They say turning 40 is no big deal.
Well, for me, it was.
Three months after reaching the milestone birthday, I received news no one wants to hear.
Cancer. Stage 2 testicular cancer.
I’d thought the pain in my side was a pulled muscle. My doctor’s first thought was that it might be a kidney stone. Two weeks after my doctor visit, I noticed a small, hard lump in my right testicle while taking a shower. More investigation was needed.
My doctor called me at work on the afternoon of Jan. 24, 2008.
This couldn’t be good. He had never called me before.
The conversation lasted less than five minutes. I slammed down the phone and started crying.
A co-worker ran into my office, hugging me as I sobbed. Soon, other workers joined my pity party.
Turns out the pain in my side and the lump in my testicle were friends. A CT scan revealed that I had a softball-sized mass in the space behind my abdominal cavity. An ultrasound also showed a small nodule mass in my testicle.
I had never been sick before. I got to 40 without any overnight hospital stays or surgical procedures, except for that visit to an emergency room when I injured myself playing softball in 1991. I broke my hand, but I made the catch.
I always knew there would be a few more bumps and bruises down the road.
But why cancer? Why now?
“The exact causes of testicular cancer are not known,” my oncologist, Dr. Kent Hoskins, said. “An undescended testicle and a family history are the main known risk factors. None of these risk factors can be prevented because they are present at birth. Also, many men with testicular cancer have no known risk factors.”
So it was a mystery.
But I was lucky. If you are going to get cancer, testicular cancer is the one to get, doctors told me. Although it’s rare — only 8,400 men in the United States will be diagnosed with testicular cancer this year — it’s highly curable, with a survival rate of more than 90 percent. Not bad, considering 30 years ago testicular cancer was a virtual death sentence.
I didn’t feel lucky. I was scared. This wasn’t one of those feel-good stories you read about where the victim shows true grit in the face of a serious illness. I was petrified and I didn’t care who knew. I had a potentially deadly enemy growing inside me, and no matter how hard I tried, I couldn’t run from it.

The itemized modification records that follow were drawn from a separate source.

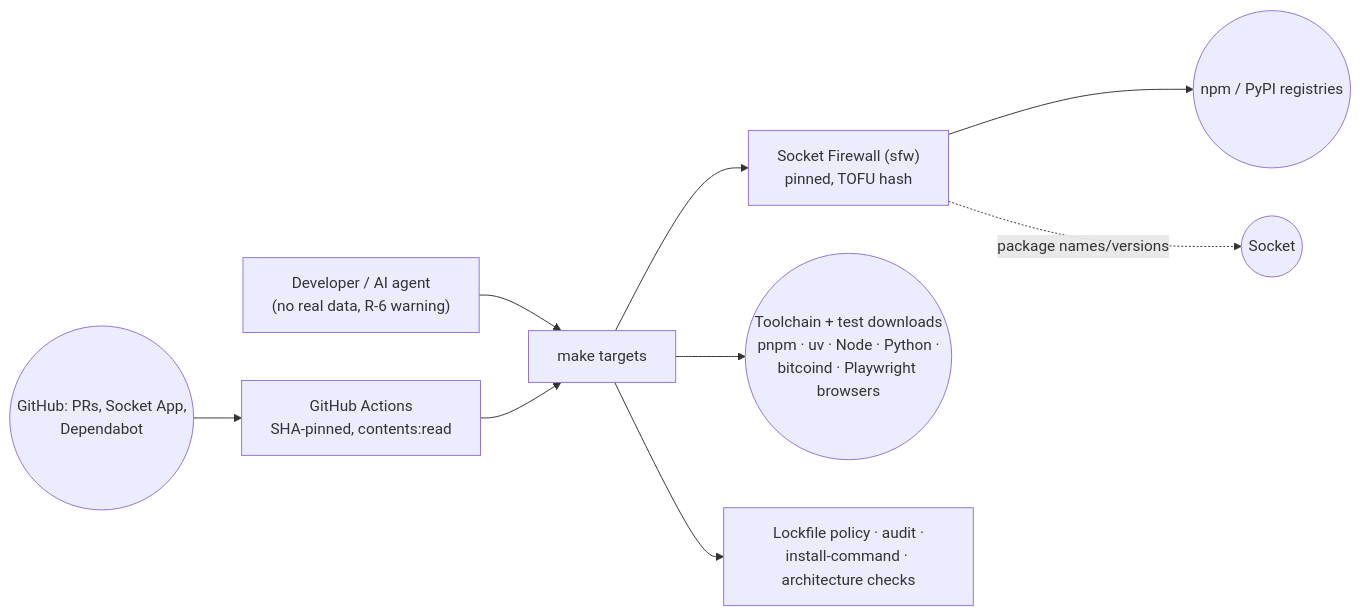
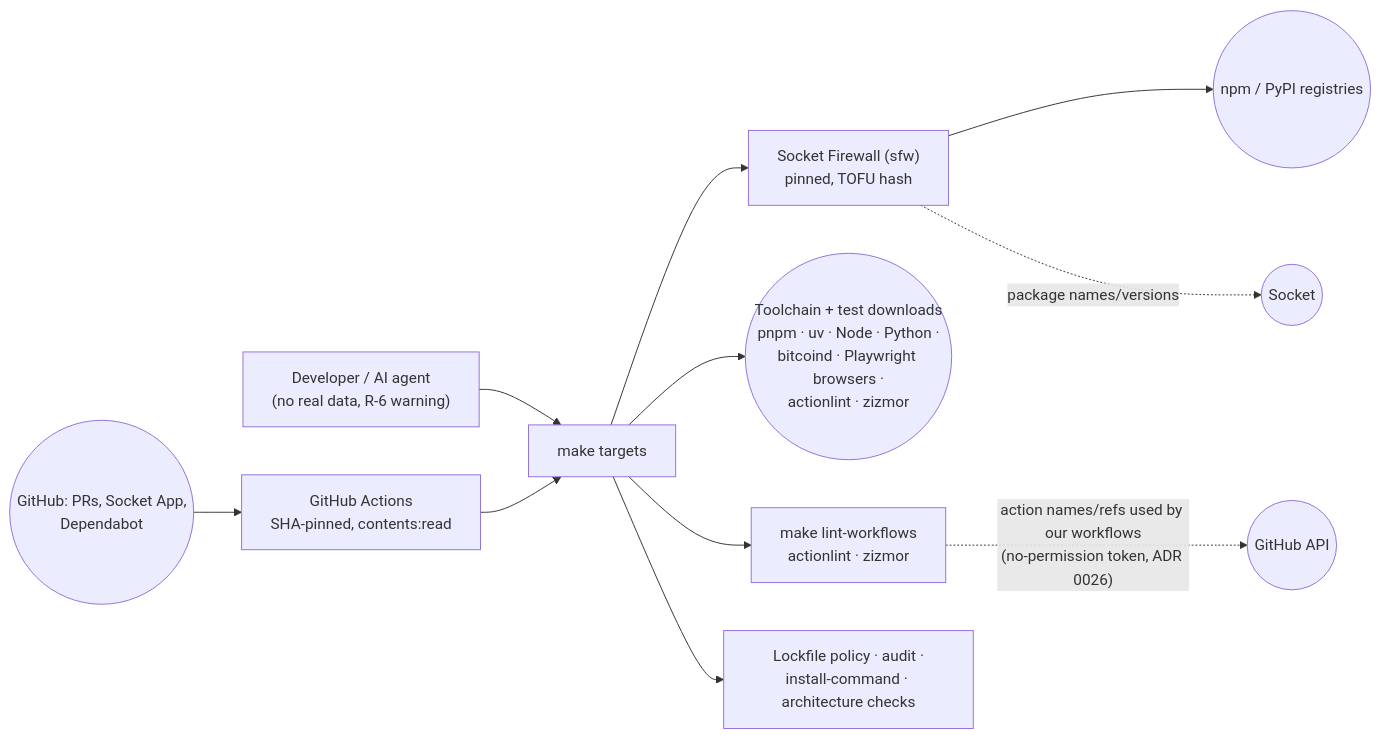
Before and after one commit to kristovatlas/coin-accounting: the ninth of 9 diagrams in docs/architecture.md, drawn with Mermaid. The commit also changed other lines of this file and 7 other files, not shown here.

````diff
--- a/docs/architecture.md
+++ b/docs/architecture.md
@@ -371,11 +371,13 @@
 ```mermaid
 flowchart LR
   DEV["Developer / AI agent<br/>(no real data, R-6 warning)"] --> MK["make targets"]
   CI["GitHub Actions<br/>SHA-pinned, contents:read"] --> MK
   MK --> SFW["Socket Firewall (sfw)<br/>pinned, TOFU hash"]
   SFW --> REG(("npm / PyPI registries"))
   SFW -. "package names/versions" .-> SOCK(("Socket"))
-  MK --> TOOLS(("Toolchain + test downloads<br/>pnpm · uv · Node · Python ·<br/>bitcoind · Playwright browsers"))
+  MK --> TOOLS(("Toolchain + test downloads<br/>pnpm · uv · Node · Python ·<br/>bitcoind · Playwright browsers ·<br/>actionlint · zizmor"))
+  MK --> LINT["make lint-workflows<br/>actionlint · zizmor"]
+  LINT -. "action names/refs used by our workflows<br/>(no-permission token, ADR 0026)" .-> GHAPI(("GitHub API"))
   MK --> CHK["Lockfile policy · audit ·<br/>install-command · architecture checks"]
   GH(("GitHub: PRs, Socket App,<br/>Dependabot")) --> CI
 ```
````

“Cancer really is a journey,” said Glenda Gottfred, one of my nurses at the Center for Cancer Care at OSF Saint Anthony Medical Center. “For the most part you walk along a pretty difficult path. You learn a lot of things about yourself, what you’re capable of doing and what you’re not capable of doing.”
What was I capable of doing? Could I survive cancer and its treatment? I’m not that strong, I thought. Despite reassurances from my doctors, family and friends that I was going to survive, I knew the road to recovery was going to be full of potholes.

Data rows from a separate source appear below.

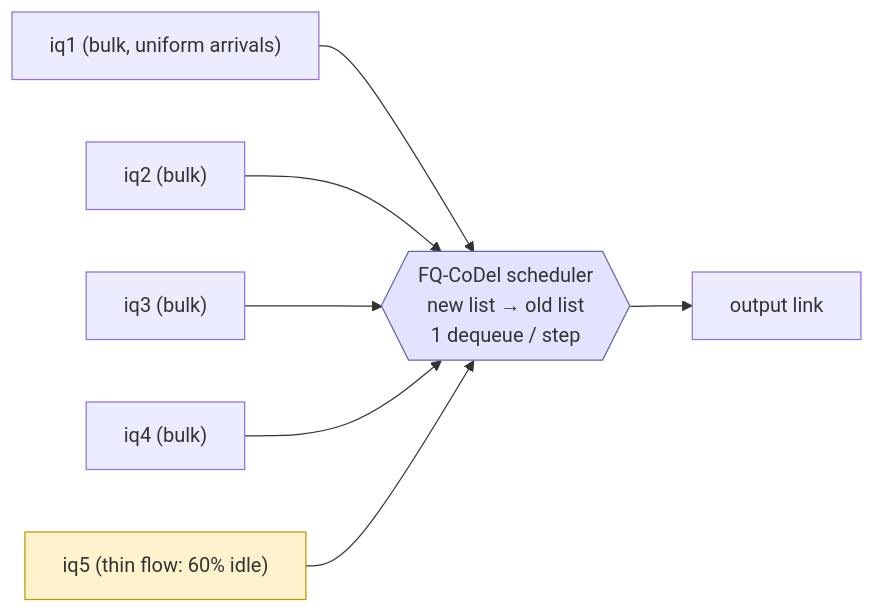
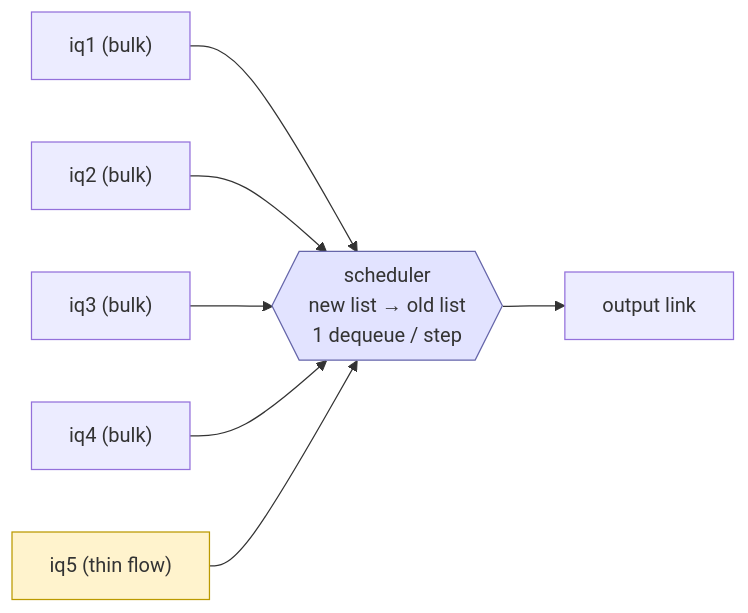
Before and after one commit to all-things-networking/buffy-prism: the third of 6 diagrams in draft/case-studies-intro.md, drawn with Mermaid. The commit also changed other lines of this file and 17 other files, not shown here.

````diff
--- a/draft/case-studies-intro.md
+++ b/draft/case-studies-intro.md
@@ -215,11 +211,11 @@
 ```mermaid
 flowchart LR
-    A1["iq1 (bulk, uniform arrivals)"] --> SCH
+    A1["iq1 (bulk)"] --> SCH
     A2["iq2 (bulk)"] --> SCH
     A3["iq3 (bulk)"] --> SCH
     A4["iq4 (bulk)"] --> SCH
-    A5["iq5 (thin flow: 60% idle)"] --> SCH
-    SCH{{"FQ-CoDel scheduler<br/>new list → old list<br/>1 dequeue / step"}} --> OUT["output link"]
+    A5["iq5 (thin flow)"] --> SCH
+    SCH{{"scheduler<br/>new list → old list<br/>1 dequeue / step"}} --> OUT["output link"]
     style A5 fill:#fff3cd,stroke:#b90
     style SCH fill:#e2e3ff,stroke:#66a
 ```
````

My biggest fear was that I wouldn’t be around for my family. I wanted to grow old with my wife, Shauna. I wanted to be around to see my stepdaughter, Sara, get married, and my stepson, Aaron, graduate from college.
I wanted to see our son, Sam, who was eight at the time, become a man. I was 16 when my father died, and it created a colossal void in my life. Would Sam feel that same emptiness?

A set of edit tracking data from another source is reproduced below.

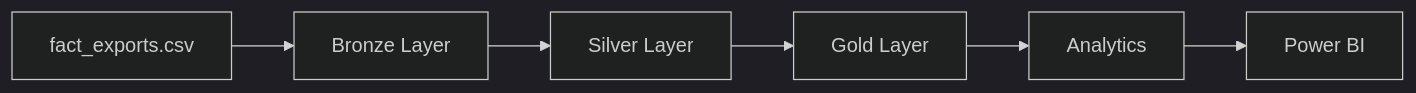
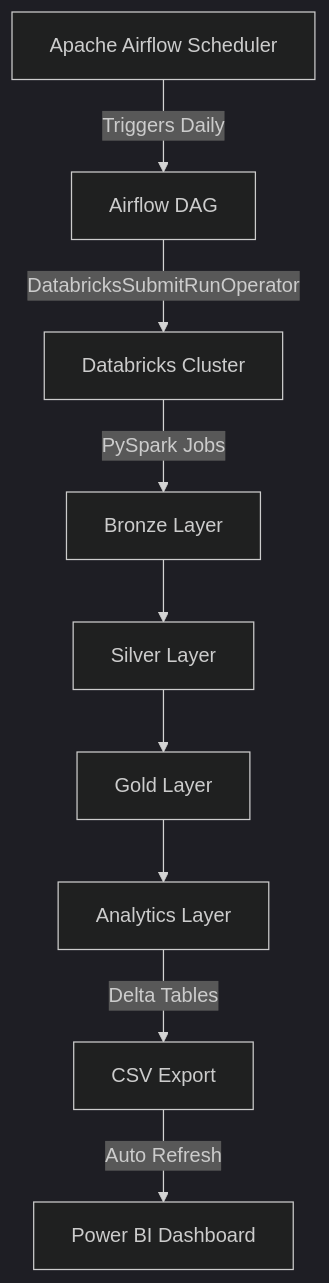
Before and after one commit to Shivam-Motwani/Chubb-Assignments: the first of 2 diagrams in capstone/README.md, drawn with Mermaid (dark theme). The commit also changed other lines of this file and 10 other files, not shown here.

Commit message:
Integrate Airflow with Databricks for automated pipeline execution

````diff
--- a/capstone/README.md
+++ b/capstone/README.md
@@ -91,8 +97,11 @@
 ```mermaid
-graph LR
-    A[fact_exports.csv] --> B[Bronze Layer]
-    B --> C[Silver Layer]
-    C --> D[Gold Layer]
-    D --> E[Analytics]
-    E --> F[Power BI]
+graph TD
+    A[Apache Airflow Scheduler] -->|Triggers Daily| B[Airflow DAG]
+    B -->|DatabricksSubmitRunOperator| C[Databricks Cluster]
+    C -->|PySpark Jobs| D[Bronze Layer]
+    D --> E[Silver Layer]
+    E --> F[Gold Layer]
+    F --> G[Analytics Layer]
+    G -->|Delta Tables| H[CSV Export]
+    H -->|Auto Refresh| I[Power BI Dashboard]
 ```
````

I felt lost.
“Depression is a normal response to a life-shattering condition,” said Norm Shirk, director of pastoral Care at SwedishAmerican Health System. “It’s a classic response to be worried to death. And when you’re thinking the worst, but less than the worst happens, you feel better.”
Tomorrow: Chemo becomes 'a second full-time job'
Paul Anthony Arco, 41, works for the Rockford Park District as the annual fund director. He has been a part-time writer for the Rockford Register Star for nearly 20 years, writing about high school sports, as well as arts and entertainment.
About this seriesPaul Anthony Arco was diagnosed with Stage 2 testicular cancer in January 2008 and began fighting the first illness of his life. Several operations and three rounds of chemotherapy later, his cancer is in remission and he decided to tell the story in hopes of raising awareness about the disease. This is the first installment of his four-part story. Arco, 41, works full-time as the annual fund director for the Rockford Park District. He is a Rockford native and earned a bachelor’s degree in communications from Marquette University. He has been a part-time writer for the Rockford Register Star for nearly 20 years, writing about high school sports, arts and entertainment. Arco lives in Belvidere with his wife, Shauna. They have three children: Sara, 23; Aaron, 20; and Sam, 9. Paul can be reached at firstname.lastname@example.org.